Brittany Murphy (Deadline, Across the Hall, The Prophecy II, Something Wicked) isn’t a name I really know, but I do quite love her as the central character. She has a great look to her, and I find her spunky attitude admirable. Alas, she died young in 2009, which I find a shame. Playing her father is Michael Biehn (Aliens, The Seventh Sign, Bereavement, The Insatiable, Psych:9, She Rises), who may come across a bit generic at times, but he seems suitable enough, and I have no complaints.
Though he didn’t have a lot to do, I did find Keram Malicki-Sánchez’s (Texas Chainsaw 3D) performance pretty fun, and he seemed pretty chill with Brittany Murphy. Perhaps most enjoyable is mild-mannered teacher Jay Mohr (The Orchard), who I don’t know outside of this movie, but ends up being a lot of fun, and he comes across as one of those teachers and mentors that won’t soon be forgotten.
The violence throughout the film does feel a bit muted (in much the same way the nudity does – mean, seriously, during that giant “orgy,” there’s not one topless woman?), but because the mystery and characters are all pretty solid, that doesn’t bother me as much as it did in films like Urban Legend or Valentine. Plus, Biehn’s awkward conversation with his daughter, Murphy, about whether or not she’s a virgin is so horrendous it makes up for any other faults the movie might have.
Cherry Falls seems to have largely fallen under the radar as far as post-Scream slashers go, and I really think it’s a shame, as I certainly find aspects of it better than more well-known films such as the aforementioned Urban Legend and Valentine. Does Cherry Falls feel a little, for lack of a better word, cheap, at times? Maybe, but at least it’s fun, and save some complaints about the ending and that final befuddling scene of the waterfall, I’ve always enjoyed this, and likely will into the foreseeable future.
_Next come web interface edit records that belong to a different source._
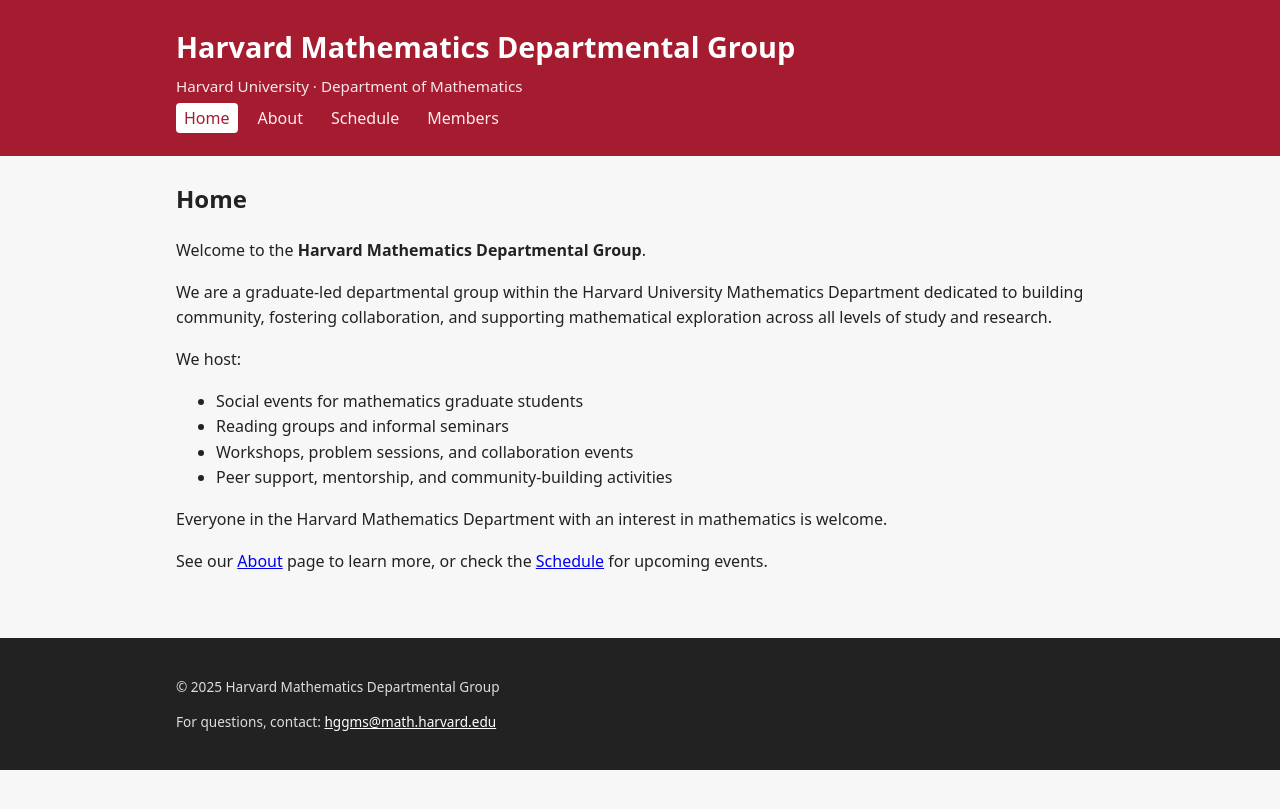
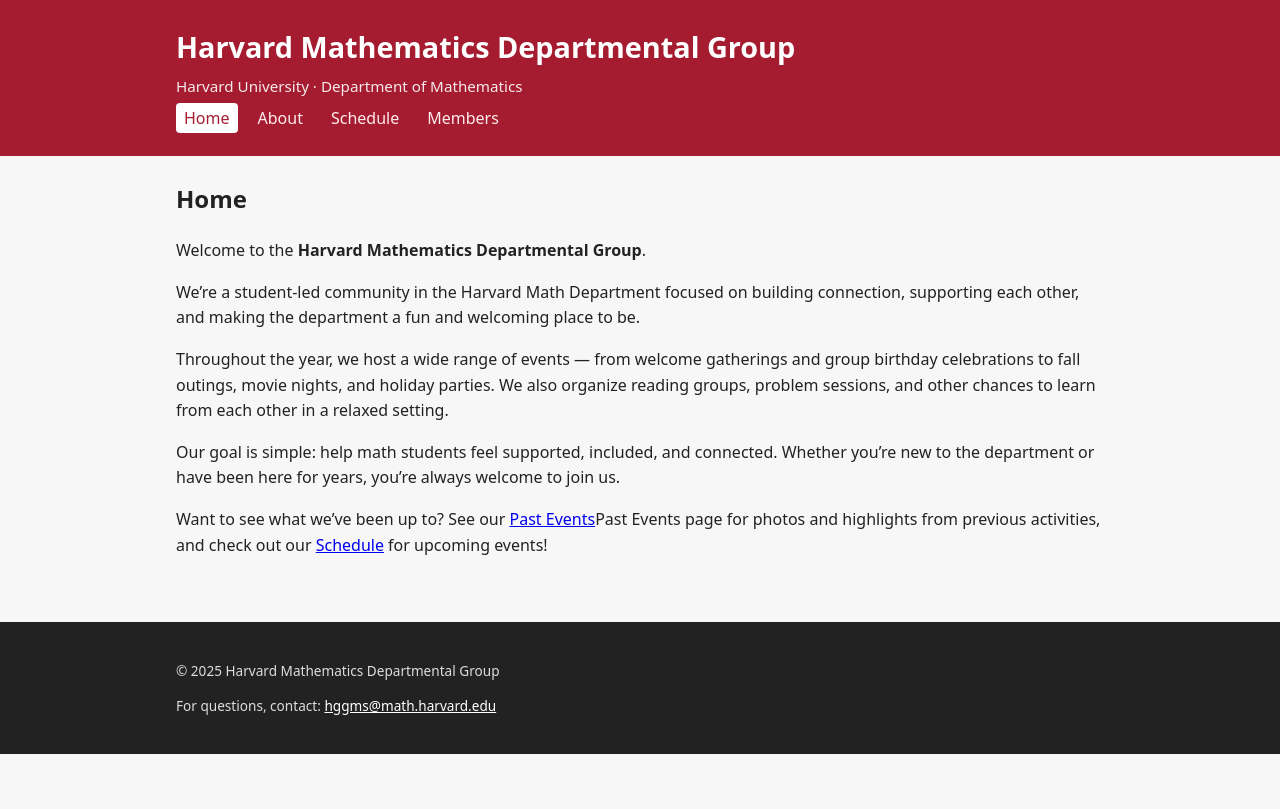
Before and after one commit to szhang612/hggms, a Jekyll site: the page built from index.md, in a window 1280 px wide. Shown: the top 809 px of the page. Built offline with Jekyll 4.4.1, drawn with Linux system fonts in a browser that asks for light colours.

Commit message:
Update index.md

```diff
--- a/index.md
+++ b/index.md
@@ -6,15 +6,12 @@ permalink: /
 
 Welcome to the **Harvard Mathematics Departmental Group**.
 
-We are a graduate-led departmental group within the Harvard University Mathematics Department dedicated to building community, fostering collaboration, and supporting mathematical exploration across all levels of study and research.
+We’re a student-led community in the Harvard Math Department focused on building connection, supporting each other, and making the department a fun and welcoming place to be.
 
-We host:
+Throughout the year, we host a wide range of events — from welcome gatherings and group birthday celebrations to fall outings, movie nights, and holiday parties. We also organize reading groups, problem sessions, and other chances to learn from each other in a relaxed setting.
 
-- Social events for mathematics graduate students
-- Reading groups and informal seminars
-- Workshops, problem sessions, and collaboration events
-- Peer support, mentorship, and community-building activities
+Our goal is simple: help math students feel supported, included, and connected.
+Whether you’re new to the department or have been here for years, you’re always welcome to join us.
 
-Everyone in the Harvard Mathematics Department with an interest in mathematics is welcome.
-
-See our [About](/about/) page to learn more, or check the [Schedule](/schedule/) for upcoming events.
+Want to see what we’ve been up to?
+See our [Past Events](/pastevents/)Past Events page for photos and highlights from previous activities, and check out our [Schedule](/schedule/) for upcoming events!
```
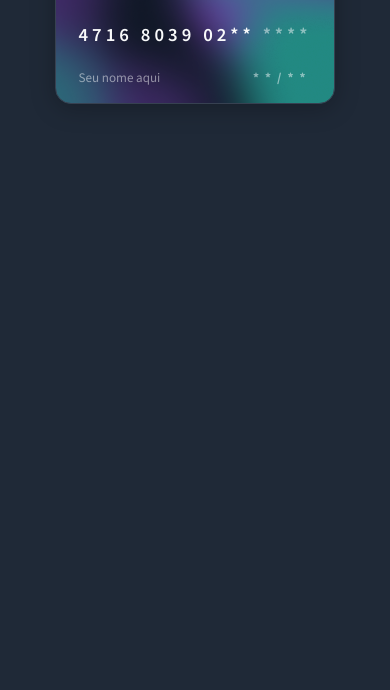
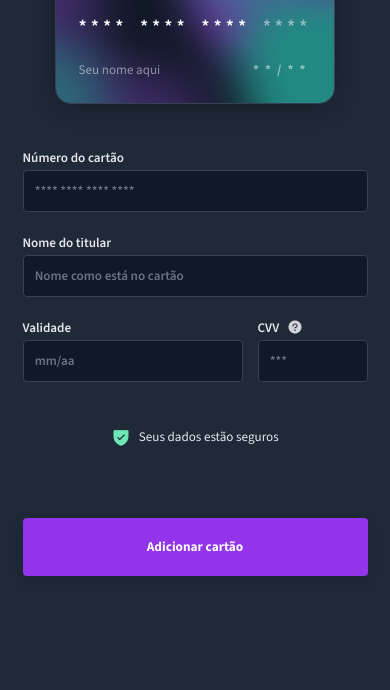
Before and after one commit to rogerrm95/bora-codar-repo, a plain HTML site: page 13-Formulário de Cartão/index.html in a window 390 px wide. Shown: the part 154-844 px from the top of the page. Drawn offline with nearby package versions, Linux system fonts and the light colour scheme.

Commit message:
feat: finished layout (mobile/web)

```diff
--- a/13-Formulário de Cartão/index.html
+++ b/13-Formulário de Cartão/index.html
@@ -9,16 +9,18 @@
 </head>
 <body>
     <div id="container">
+        <!-- CARTÃO -->
         <div class="card">
             <section class="card-top-info">
-                <img src="./assets/visa-icon.png" alt="Bandeira Visa" title="Bandeira Visa"/>
+                <!-- <img src="./assets/visa-icon.png" alt="Bandeira Visa" title="Bandeira Visa"/> -->
+                <span>- - -</span>
                 <img src="./assets/contactless-payment.png" alt="Aproximação Ícone" title="Aproximação Ícone"/>
             </section>
 
             <section class="card-number">
-                <div class="card-particial-number">4716</div>
-                <div class="card-particial-number">8039</div>
-                <div class="card-particial-number">02**</div>
+                <div class="card-particial-number">****</div>
+                <div class="card-particial-number">****</div>
+                <div class="card-particial-number">****</div>
                 <div class="card-particial-number text-empty">****</div>
             </section>
 
@@ -30,16 +32,61 @@
             </section>
         </div>
 
+        <!-- FORMULÁRIO -->
         <form class="card-info">
+            <label class="input-box">
+                <span>Número do cartão</span>
+                <input
+                    id="user-card-number"
+                    placeholder="**** **** **** ****"
+                    required>
+            </label>
+
+            <label  class="input-box">
+                <span>Nome do titular</span>
+                <input
+                    id="user-card-name"
+                    type="text"
+                    placeholder="Nome como está no cartão"
+                    maxlength="30"
+                    required>
+            </label>
+
+            <div class="form-group">
+                <label class="input-box">
+                    <span>Validade</span>
+                    <input
+                        id="user-card-validity"
+                        type="text"
+                        placeholder="mm/aa"
+                        required>
+                </label>
+
+                <label class="input-box">
+                    <span>
+                        CVV
+                        <img src="./assets/question.png" alt="Ajuda" title="Ajuda">
+                    </span>
+                    <input
+                        id="user-card-code"
+                        type="number"
+                        placeholder="***"
+                        required>
+                </label>
+            </div>
+
         </form>
 
-        <div class="sales-info">
-
+        <!-- INFORMAÇÕES -->
+        <div class="safe-info">
+            <img src="./assets/shield-check.png" title="Site seguro"/>
+            <span>Seus dados estão seguros</span>
         </div>
 
-        <div class="actions">
-
-        </div>
+        <!-- BOTÃO SALVAR -->
+        <button class="btn-add-card">
+            Adicionar cartão
+        </button>
     </div>
 </body>
     <script src="scripts.js"></script>
--- a/13-Formulário de Cartão/styles.css
+++ b/13-Formulário de Cartão/styles.css
@@ -41,6 +41,44 @@ body {
     font-family: "Source Sans 3", sans-serif;
 }
 
+input {
+    all: unset;
+
+    background-color: var(--gray-900);
+    border: 1px solid var(--gray-700);
+    padding: 0.75rem;
+
+    transition: all 0.3s;
+}
+
+button, input {
+    font-family: "Source Sans 3", sans-serif;
+    border-radius: 4px;
+}
+
+input:focus-within {
+    outline: 1px solid var(--purple);
+}
+
+input:hover {
+    border-color: var(--gray-500);
+}
+
+input::placeholder {
+    color: var(--gray-500);
+}
+
+/* REMOVE OS ICONES NATIVOS */
+input[type=number]::-webkit-inner-spin-button,
+input[type=number]::-webkit-outer-spin-button {
+    -webkit-appearance: none;
+    margin: 0;
+}
+
+input[type=number] {
+    -moz-appearance: textfield;
+}
+
 
 /* ID's */
 #container {
@@ -48,12 +86,15 @@ body {
     overflow: hidden;
 
     display: flex;
-    justify-content: center;
+    flex-direction: column;
+    align-items: center;
+    gap: 3rem;
 
     padding: 2rem 1.5rem;
 }
 
 /* Classe */
+/* CARTÃO */
 .card {
     background: url(../assets/background-card.png) no-repeat;
     width: 280px;
@@ -111,6 +152,91 @@ body {
     font-weight: 700;
 }
 
+/* FORMULARIO */
+.card-info {
+    display: flex;
+    flex-direction: column;
+    gap: 1.5rem;
+    width: 100%;
+}
+
+.input-box {
+    display: flex;
+    flex-direction: column;
+    gap: 4px;
+
+    font-size: 0.875rem;
+    font-weight: 600;
+    color: var(--gray-200);
+
+    & span {
+        display: flex;
+        gap: 0.5rem;
+    }
+
+    & span img {
+        height: 16px;
+        cursor: pointer;
+    }
+}
+
+.form-group {
+    display: flex;
+    gap: 1rem;
+    flex-wrap: wrap;
+
+    & .input-box:first-child {
+        flex: 1;
+        min-width: 150px;
+    }
+
+    & .input-box:last-child {
+        flex: 0.5;
+        min-width: 80px;
+    }
+}
+
+/* INFORMAÇÕES */
+.safe-info {
+    display: flex;
+    align-items: center;
+    justify-content: space-between;
+    gap: 0.5rem;
+    font-size: 0.875rem;
+}
+
+/* BOTÃO SALVAR */
+.btn-add-card {
+    display: flex;
+    justify-content: center;
+    gap: 1rem;
+    width: 100%;
+
+    padding: 1rem 3rem;
+    margin-top: 1.75rem;
+
+    box-shadow: 0px 4px 16px rgba(0, 0, 0, 0.1);
+    border: 2px solid transparent;
+    background-color: var(--purple);
+
+    font-weight: 700;
+    color: var(--gray-50);
+    line-height: 24px;
+
+    cursor: pointer;
+    transition: all 0.3s ease-in;
+
+    &:hover {
+        background-color: var(--purple-light);
+    }
+
+    &:focus {
+        outline: 1px solid var(--gray-50);
+        border-color: var(--gray-800);
+    }
+}
+
+/* MULTI USO */
 .text-empty {
     color: var(--gray-50);
     opacity: 0.5;
@@ -122,9 +248,17 @@ body {
     white-space: nowrap;
 }
 
+
 /* MEDIA QUERIES */
 
 @media (min-width: 992px) {
+    html, body {
+        height: 100%;
+        display: flex;
+        justify-content: center;
+        align-items: center;
+    }
+
     body {
         background-color: var(--gray-900);
     }
@@ -132,21 +266,52 @@ body {
     #container {
         background-color: var(--gray-800);
         max-width: 736px;
+        height: 420px;
         margin: auto;
-        height: auto;
 
         border-radius: 8px;
         border: 1px solid var(--gray-700);
 
         display: grid;
+        grid-template-columns: repeat(auto-fill, minmax(280px, 1fr));
+        grid-template-rows: repeat(3, 1fr);
+        align-items: flex-start;
+        gap: 3rem 2rem;
+
+        grid-template-areas:
+        "form card"
+        "form safe"
+        "button button";
     }
 
+
+
     .card {
-        grid-area: 'card';
-        margin-top: 0px;
+        grid-area: card;
+        margin-top: 1rem;
+    }
+
+    .card-info {
+        grid-area: form;
+    }
+
+    .btn-add-card {
+        grid-area: button;
     }
 
     .card-particial-number {
         font-size: 1rem;
     }
+
+    /* INFORMAÇÕES */
+    .safe-info {
+        grid-area: safe;
+        justify-content: center;
+        margin-right: 47px;
+    }
+
+    .btn-add-card {
+        font-size: 1rem;
+        margin-top: 0;
+    }
 }
```
Also changed, not shown: 13-Formulário de Cartão/assets/elo-icon.png (added), 13-Formulário de Cartão/assets/mastercard-icon.png (added).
This is one of the films covered by Fight Evil’s podcast. Listen below as Chucky (@ChuckyFE) and I discuss Cherry Falls.